**Exercise prompt:** The answer should be each line of the records that contains the word "string"; please copy them all.

**Data in this exercise:**
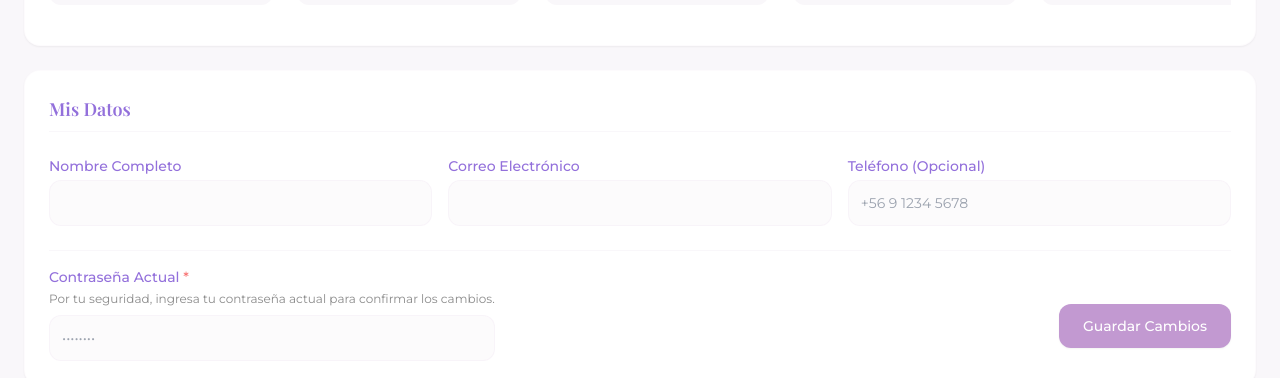
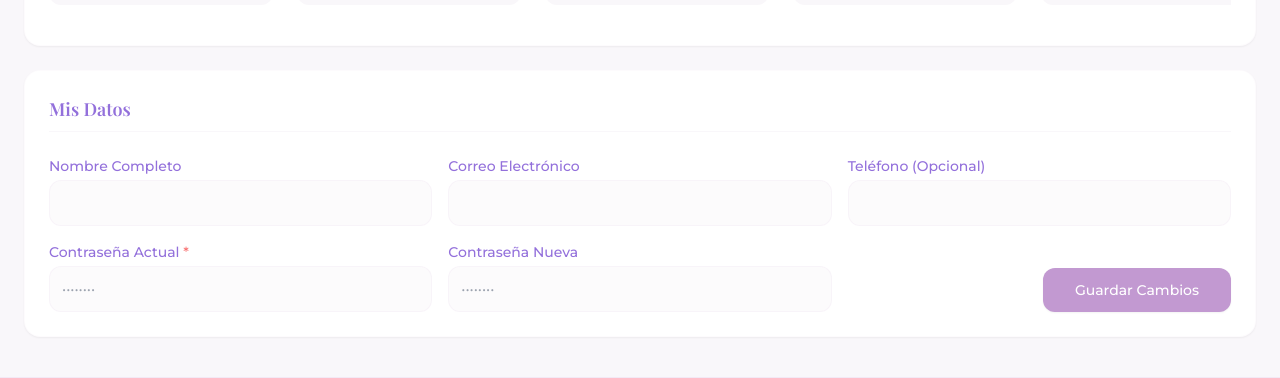
Before and after one commit to Lopezandres07/espacio-aurora, a React (Vite) app in the folder frontend/: page /dashboard in a window 1280 px wide. Shown: the part 574-952 px from the top of the page. Built offline with nearby package versions, Linux system fonts and the light colour scheme; no server answers.

Commit message:
refactor: improve update user form to handle all inputs and validations about it

```diff
--- a/frontend/src/components/dashboard/user/UserUpdateForm.tsx
+++ b/frontend/src/components/dashboard/user/UserUpdateForm.tsx
@@ -1,52 +1,55 @@
-import { useState } from "react"
 import { useAuthStore } from "../../../store/authStore"
+import { useForm } from 'react-hook-form'
+import type { UpdateProfileInputs } from "../../../types/auth"
+
+/*
+Pendiente: Cambiar a PATCH el endpoint de actualizar usuario
+Pendiente: Implementar sweetalert2 para mostrar errores y success
+Pendiente: Implementar en el backend una columna de provider en el usuario para validar si se loguea desde google o con correo y clave
+*/
+
 
 export const UserUpdateForm = () => {
 const {user} = useAuthStore()
 
-const [profileData, setProfileData] = useState({
-    name: user?.name || '',
-    email: user?.email || '',
-    phone: '',
-    currentPassword: '',
-  })
+const {register, handleSubmit, formState: {errors, isSubmitting, dirtyFields}} = useForm<UpdateProfileInputs>({defaultValues: {name: user?.name, email: user?.email, phone: user?.phone}})
 
-  const handleProfileChange = (e: React.ChangeEvent<HTMLInputElement>) => {
-    setProfileData({ ...profileData, [e.target.name]: e.target.value })
+const isSocialProvider = false
+
+const onSubmit = handleSubmit((data) => {
+  const isProfileChanged = !!(dirtyFields.name || dirtyFields.email || dirtyFields.phone)
+  const isPasswordChanged = !!data.newPassword
+
+  if (!isProfileChanged && !isPasswordChanged) {
+    console.log("No se ha modificado nada");
+    return
   }
 
-  const handleUpdateProfile = async (e: React.FormEvent) => {
-    e.preventDefault()
-
-    if (!profileData.currentPassword) {
-      alert('Debes ingresar tu contraseña actual para guardar los cambios.')
-      return
-    }
-
-    console.log(
-      'Validando contraseña en el backend...',
-      profileData.currentPassword,
-    )
-    console.log('Actualizando datos de usuario:', {
-      name: profileData.name,
-      email: profileData.email,
-      phone: profileData.phone,
-    })
-
-    alert(
-      'Datos actualizados correctamente. Se ha enviado un correo de confirmación a tu bandeja de entrada.',
-    )
-    setProfileData((prev) => ({ ...prev, currentPassword: '' }))
+  const patchData: Partial<UpdateProfileInputs> = {
+    currentPassword: data.currentPassword,
   }
 
+  if (dirtyFields.name) patchData.name = data.name
+  if (dirtyFields.email) patchData.email = data.email
+  if (dirtyFields.phone) patchData.phone = data.phone
+  if (data.newPassword) patchData.newPassword = data.newPassword
+
+  console.log(patchData);
+})
+
   return (
-     <div className='bg-white rounded-2xl p-6 shadow-sm border border-aurora-accent/20 md:col-span-2'>
+     <div className='bg-white rounded-2xl p-6 mb-6 shadow-sm border border-aurora-accent/20 md:col-span-2'>
           <h3 className='text-lg font-serif font-semibold text-aurora-dark mb-6 border-b border-aurora-light pb-2'>
             Mis Datos
           </h3>
-
-          <form
-            onSubmit={handleUpdateProfile}
+          {
+            isSocialProvider ? (
+              <div className='bg-red-500/10 border border-red-400 rounded-lg p-4 mb-4'>
+                <p className='text-red-700'>No puedes actualizar tu correo electrónico o contraseña ya que tu cuenta está vinculada a {user?.provider}</p>
+              </div>
+            ) : (
+              <form
+            onSubmit={onSubmit}
             className='space-y-6'
           >
             <div className='grid grid-cols-1 md:grid-cols-3 gap-4'>
@@ -55,12 +58,8 @@ const [profileData, setProfileData] = useState({
                   Nombre Completo
                 </label>
                 <input
-                  type='text'
-                  name='name'
-                  value={profileData.name}
-                  onChange={handleProfileChange}
+                  {...register('name')}
                   className='w-full p-3 rounded-xl border border-aurora-accent/40 bg-aurora-light/50 focus:outline-none focus:ring-2 focus:ring-aurora-primary/50 text-sm'
-                  required
                 />
               </div>
 
@@ -69,12 +68,8 @@ const [profileData, setProfileData] = useState({
                   Correo Electrónico
                 </label>
                 <input
-                  type='email'
-                  name='email'
-                  value={profileData.email}
-                  onChange={handleProfileChange}
+                  {...register('email')}
                   className='w-full p-3 rounded-xl border border-aurora-accent/40 bg-aurora-light/50 focus:outline-none focus:ring-2 focus:ring-aurora-primary/50 text-sm'
-                  required
                 />
               </div>
 
@@ -83,43 +78,70 @@ const [profileData, setProfileData] = useState({
                   Teléfono (Opcional)
                 </label>
                 <input
-                  type='tel'
-                  name='phone'
-                  value={profileData.phone}
-                  onChange={handleProfileChange}
+                   {...register('phone', {pattern: { value: /^[6-9]\d{8}$/, message: "Formato de teléfono inválido" }})}
                   className='w-full p-3 rounded-xl border border-aurora-accent/40 bg-aurora-light/50 focus:outline-none focus:ring-2 focus:ring-aurora-primary/50 text-sm'
-                  placeholder='+56 9 1234 5678'
                 />
+                {errors.phone && <p className="text-xs text-red-400">{errors.phone.message}</p>}
+              </div>
+
+              <div className='max-w-md'>
+                <div className="flex flex-col items-start md:flex-row md:items-center md:gap-4">
+                  <label className='text-sm font-medium text-aurora-dark mb-1'>
+                    Contraseña Actual <span className='text-red-400'>*</span>
+                  </label>
+                  {errors.currentPassword && <p className="pb-2 text-xs text-red-400 md:pb-0">{errors.currentPassword.message}</p>}
+                </div>
+                <input
+                  type='password'
+                  {...register('currentPassword', {
+                    required: 'Campo requerido para actualizar',
+                    minLength: {
+                      value: 8,
+                      message: 'Debe tener al menos 8 caracteres'
+                    }
+                  })}
+                  className='w-full p-3 rounded-xl border border-aurora-accent/40 bg-aurora-light/50 focus:outline-none focus:ring-2 focus:ring-aurora-primary/50 text-sm'
+                  placeholder='••••••••'
+                />
+
+              </div>
+
+              <div>
+                <div className='flex flex-col items-start md:flex-row md:items-center md:gap-4'>
+                  <label className='block text-sm font-medium text-aurora-dark mb-1'>
+                    Contraseña Nueva
+                  </label>
+                  {errors.newPassword && <p className="pb-2 text-xs text-red-400 md:pb-0">{errors.newPassword.message}</p>}
+                </div>
+                <input
+                  type='password'
+                  {...register('newPassword', {
+                    minLength: { value: 8, message: "Debe tener al menos 8 caracteres" },
+                    validate: (value, formValues) => {
+                      if (!value) return true;
+                      return value !== formValues.currentPassword || "Debe ser diferente a la actual";
+                    }
+                  })}
+                  className='w-full p-3 rounded-xl border border-aurora-accent/40 bg-aurora-light/50 focus:outline-none focus:ring-2 focus:ring-aurora-primary/50 text-sm'
+                  placeholder='••••••••'
+                />
+
+              </div>
+
+              <div className='flex justify-end items-end'>
+                <button
+                  type='submit'
+                  disabled={isSubmitting}
+                  className='px-8 py-3 bg-aurora-primary text-white rounded-xl font-medium hover:bg-aurora-primary/90 transition-colors text-sm shadow-sm disabled:opacity-50 disabled:cursor-not-allowed w-auto'
+                  >
+                  {isSubmitting ? 'Guardando...' : 'Guardar Cambios'}
+                </button>
               </div>
             </div>
 
-            <div className='flex flex-col md:flex-row justify-between items-center pt-4 border-t border-aurora-light space-y-6'>
-              <div className='max-w-md'>
-                <label className='block text-sm font-medium text-aurora-dark mb-1'>
-                  Contraseña Actual <span className='text-red-400'>*</span>
-                </label>
-                <p className='text-xs text-aurora-text/60 mb-2'>
-                  Por tu seguridad, ingresa tu contraseña actual para confirmar
-                  los cambios.
-                </p>
-                <input
-                  type='password'
-                  name='currentPassword'
-                  value={profileData.currentPassword}
-                  onChange={handleProfileChange}
-                  className='w-full p-3 rounded-xl border border-aurora-accent/40 bg-aurora-light/50 focus:outline-none focus:ring-2 focus:ring-aurora-primary/50 text-sm'
-                  placeholder='••••••••'
-                  required
-                />
-              </div>
-              <button
-                type='submit'
-                className='px-6 py-3 bg-aurora-primary text-white rounded-xl font-medium hover:bg-aurora-primary/90 transition-colors text-sm shadow-sm'
-              >
-                Guardar Cambios
-              </button>
-            </div>
           </form>
+            )
+          }
         </div>
   )
 }
--- a/frontend/src/types/auth.ts
+++ b/frontend/src/types/auth.ts
@@ -17,10 +17,17 @@ type AuthResponse = {
     id: string
     name: string
     email: string
+    phone: string
+    provider: string
     role: string
   }
 }
 
-type User = Pick<AuthResponse['user'], 'id' | 'name' | 'email' | 'role'>
+type User = Pick<AuthResponse['user'], 'id' | 'name' | 'email' | 'phone' | 'provider' | 'role'>
 
-export type { LoginCredentials, RegisterData, AuthResponse, User }
+type UpdateProfileInputs = Partial<Pick<User, 'name' | 'email' | 'phone' >> & {
+  currentPassword: string
+  newPassword?: string
+}
+
+export type { LoginCredentials, RegisterData, UpdateProfileInputs, AuthResponse, User }
```
Also changed, not shown: 1 other file (tests, documents, lock files or other folders).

**Task response:**
     id: string
     name: string
     email: string
+    phone: string
+    provider: string
     role: string
+  currentPassword: string
+  newPassword?: string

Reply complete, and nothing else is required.